Information:
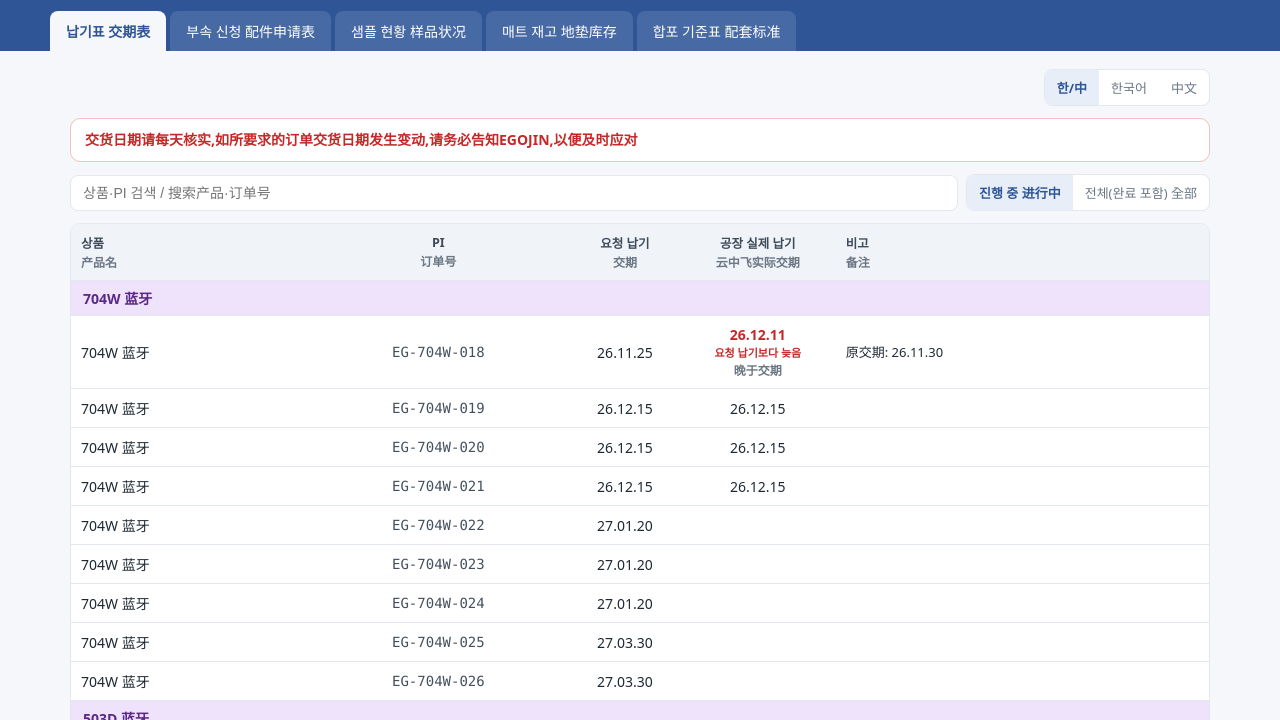
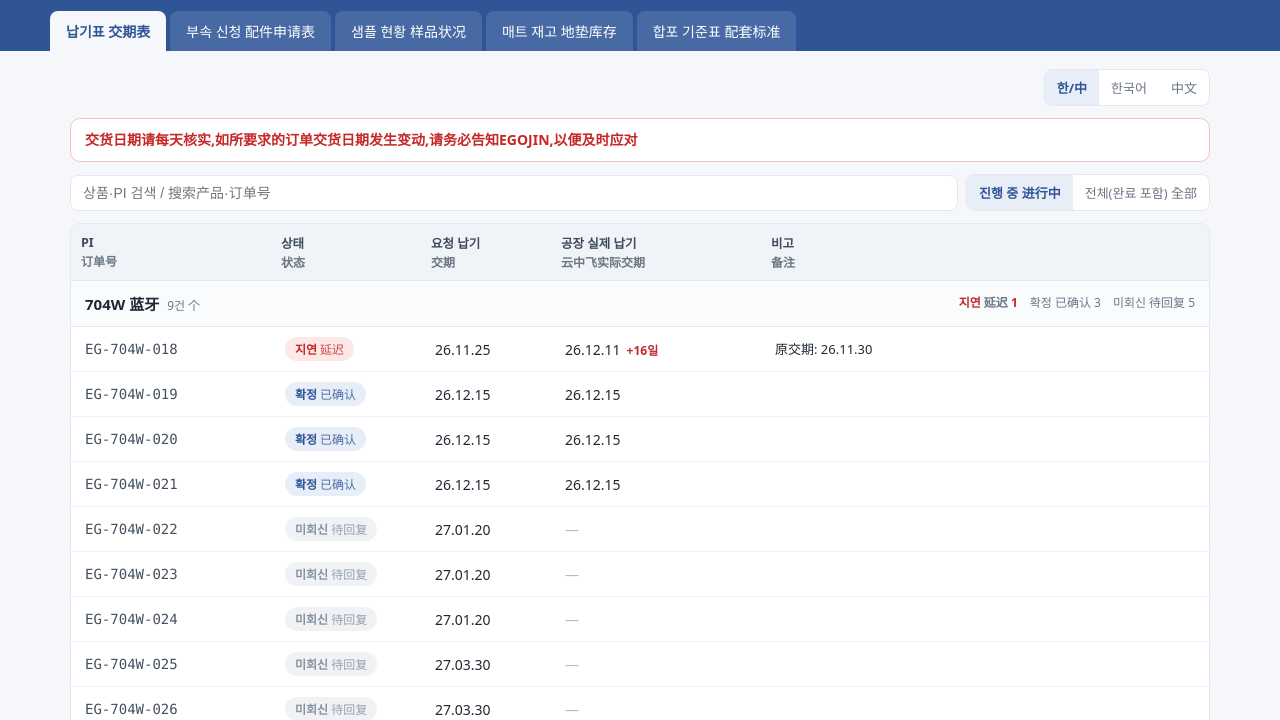
Before and after one commit to kwonster89-beep/LONGFIT-board, a plain HTML site: page docs/index.html in a window 1280 px wide. Shown: the part 80-800 px from the top of the page. Drawn offline with Linux system fonts and the light colour scheme.

Commit message:
납기표 A안(깔끔 정리형) 디자인 적용

```diff
--- a/docs/index.html
+++ b/docs/index.html
@@ -89,6 +89,34 @@
   .notice:empty{display:none}
   td.late{color:var(--red);font-weight:700}
   .late-tag{font-size:11px;color:var(--red)}
+/* 납기표 A안 (깔끔 정리형) */
+body.editing .view-only{display:none}
+th.dA-l{text-align:left}
+#tb-d.dA td{text-align:left;padding:10px 14px;border-bottom:1px solid #eef1f5}
+#tb-d.dA td.num{font-variant-numeric:tabular-nums}
+#tb-d.dA tr.grpA td{background:#fafbfd;border-top:1px solid var(--line);border-bottom:1px solid var(--line);padding:12px 14px}
+#tb-d.dA tr.grpA b{font-size:15px;color:var(--text)}
+#tb-d.dA tr.grpA .cnt{margin-left:8px;color:var(--sub);font-size:12px}
+#tb-d.dA tr.grpA .sum{float:right;font-size:12px;color:var(--sub)}
+#tb-d.dA tr.grpA .sum>span{margin-left:12px}
+#tb-d.dA tr.grpA .sum .r{color:var(--red);font-weight:700}
+#tb-d.dA tr.lateA td:first-child{box-shadow:inset 3px 0 0 var(--red)}
+#tb-d.dA .cn{display:inline;margin:0 0 0 3px}
+#tb-d.dA td.note .cn{display:inline}
+.dA .pill{display:inline-block;padding:3px 10px;border-radius:999px;font-size:12px;font-weight:700;white-space:nowrap}
+.dA .pill .cn{font-weight:400;opacity:.85;color:inherit;font-size:12px}
+.dA .pill.late{background:#fde8e8;color:var(--red)}
+.dA .pill.ok{background:#e8eef8;color:var(--brand)}
+.dA .pill.early{background:#e6f4e7;color:#2e7d32}
+.dA .pill.tbd{background:#f0f2f5;color:#8592a0}
+.dA .pill.memo,.dA .pill.over{background:#fff4d6;color:#8a6d1a}
+.dA .pill.done{background:#eef6ee;color:#2e7d32}
+.dA .diff{color:var(--red);font-size:12px;font-weight:700;margin-left:6px;white-space:nowrap}
+.dA .diff.e{color:#2e7d32}
+.dA .dash{color:#b3bcc6}
+body.lang-both #tb-d.dA .diff .cn{display:none}
+body.lang-cn #tb-d.dA .cn{margin:0}
+body.lang-cn .dA .pill .cn{font-weight:700;opacity:1}
   .komemo{margin-top:4px;color:var(--brand);font-size:12px}
   img.thumb{width:64px;height:64px;object-fit:cover;border-radius:6px;border:1px solid var(--line);margin:4px 4px 0 0;cursor:zoom-in;vertical-align:top;background:#f0f3f8}
   .imgs{display:flex;flex-wrap:wrap;gap:4px;margin-top:4px;align-items:flex-start}
@@ -144,14 +172,15 @@
     </div>
     <div class="tablebox"><table class="wide">
       <thead><tr>
-        <th style="text-align:left"><span class="ko">상품</span><span class="cn">产品名</span></th>
-        <th>PI <span class="cn">订单号</span></th>
-        <th><span class="ko">요청 납기</span><span class="cn">交期</span></th>
-        <th><span class="ko">공장 실제 납기</span><span class="cn">云中飞实际交期</span></th>
+        <th class="edit-only" style="text-align:left"><span class="ko">상품</span><span class="cn">产品名</span></th>
+        <th class="dA-l" style="width:200px">PI <span class="cn">订单号</span></th>
+        <th class="dA-l view-only" style="width:150px"><span class="ko">상태</span><span class="cn">状态</span></th>
+        <th class="dA-l" style="width:130px"><span class="ko">요청 납기</span><span class="cn">交期</span></th>
+        <th class="dA-l" style="width:210px"><span class="ko">공장 실제 납기</span><span class="cn">云中飞实际交期</span></th>
         <th style="text-align:left"><span class="ko">비고</span><span class="cn">备注</span></th>
         <th class="edit-only"></th>
       </tr></thead>
-      <tbody id="tb-d"></tbody>
+      <tbody id="tb-d" class="dA"></tbody>
     </table></div>
     <h2>설 전 출고 계획 <span class="cn">年前出货计划</span> <button class="btn edit-only" id="addPlan" style="margin-left:8px">+ 추가</button></h2>
     <div class="tablebox"><table class="wide">
@@ -419,16 +448,35 @@ function renderDelivery(editing){
   $('#d-notice').innerHTML = ml(d.notice||'');
   const rows = d.rows.map((x,i)=>({x,i})).filter(({x}) => editing || ((dF==='all' || !x.done) && match(qd, [x.group,x.product,x.pi,x.due,x.actual,x.note])));
   let html = '', g = null;
+  const toDt = s => { const n = normD(s); if (!n) return null; const [y,m,dd] = n.split('.').map(Number); return new Date(2000+y, m-1, dd); };
+  const tdy = toDt(todayYY);
+  const stOf = x => {
+    if (x.done) return {k:'done', ko:'완료', cn:'已完成'};
+    const due = toDt(x.due), act = toDt(x.actual);
+    if (act && due){ const df = Math.round((act-due)/86400000);
+      if (df > 0) return {k:'late', ko:'지연', cn:'延迟', d:df};
+      if (df < 0) return {k:'early', ko:'조기', cn:'提前', d:df};
+      return {k:'ok', ko:'확정', cn:'已确认', d:0}; }
+    if (act) return {k:'ok', ko:'확정', cn:'已确认'};
+    if (String(x.actual||'').trim()) return {k:'memo', ko:'확인 필요', cn:'待确认'};
+    if (due && tdy && due < tdy) return {k:'over', ko:'납기 경과', cn:'已过交期'};
+    return {k:'tbd', ko:'미회신', cn:'待回复'};
+  };
+  const bi = (ko, cn) => `<span class="ko">${ko}</span><span class="cn">${cn}</span>`;
+  const grpSum = {};
+  if (!editing) for (const {x} of rows){ const s = stOf(x), o = grpSum[x.group] || (grpSum[x.group] = {n:0, late:0, ok:0, tbd:0}); o.n++; if (s.k==='late') o.late++; else if (s.k==='ok'||s.k==='early') o.ok++; else if (s.k==='tbd') o.tbd++; }
   for (const {x,i} of rows){
-    if (!editing && x.group !== g){ g = x.group; html += `<tr class="grp"><td colspan="6">${esc(g||'-')}</td></tr>`; }
+    if (!editing && x.group !== g){ g = x.group; const o = grpSum[g];
+      html += `<tr class="grpA"><td colspan="7"><b>${esc(g||'-')}</b><span class="cnt">${o.n}${bi('건','个')}</span><span class="sum">${o.late?`<span class="r">${bi('지연','延迟')} ${o.late}</span>`:''}<span>${bi('확정','已确认')} ${o.ok}</span><span>${bi('미회신','待回复')} ${o.tbd}</span></span></td></tr>`; }
     if (editing){ html += `<tr data-t="dr" data-i="${i}">
       <td>${inp('group', x.group, '그룹(예: 704W 蓝牙)')}${inp('product', x.product, '상품')}</td><td>${inp('pi', x.pi, 'EG-...')}</td>
       <td>${inp('due', x.due, '26.12.31')}</td><td>${ta('actual', x.actual)}</td><td>${ta('note', x.note)}${editImgs(x.images,'dr',i)}</td>
       <td>${doneBox(x.done)}${delBtn('dr',i)}</td></tr>`; continue; }
-    const late = normD(x.due) && normD(x.actual) && normD(x.actual) > normD(x.due);
-    html += `<tr class="${x.done?'muted':''}">
-      <td class="name">${esc(x.product)}</td><td class="code">${esc(x.pi)}</td><td>${esc(x.due)}</td>
-      <td class="${late?'late':''}">${ml(x.actual)}${late?'<div class="late-tag"><span class="ko">요청 납기보다 늦음</span><span class="cn">晚于交期</span></div>':''}${x.done?DONE_B:''}</td>
+    const s = stOf(x);
+    const diff = s.k==='late' ? `<span class="diff">+${s.d}${bi('일','天')}</span>` : s.k==='early' ? `<span class="diff e">${s.d}${bi('일','天')}</span>` : '';
+    html += `<tr class="${x.done?'muted':''} ${s.k==='late'?'lateA':''}">
+      <td class="edit-only"></td><td class="code">${esc(x.pi)}</td><td><span class="pill ${s.k}">${bi(s.ko, s.cn)}</span></td><td class="num">${esc(x.due)}</td>
+      <td class="num">${String(x.actual||'').trim() ? ml(x.actual) : '<span class="dash">—</span>'}${diff}</td>
       <td class="note ${x.hl?'hl':''}">${ml(x.note)}${thumbs(x.images)}</td><td class="edit-only"></td></tr>`;
   }
   $('#tb-d').innerHTML = html || EMPTY(6);
```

Task item:
Retrieve each line from the records above where the word "normD" occurs.

Solved exercise:
+  const toDt = s => { const n = normD(s); if (!n) return null; const [y,m,dd] = n.split('.').map(Number); return new Date(2000+y, m-1, dd); };
-    const late = normD(x.due) && normD(x.actual) && normD(x.actual) > normD(x.due);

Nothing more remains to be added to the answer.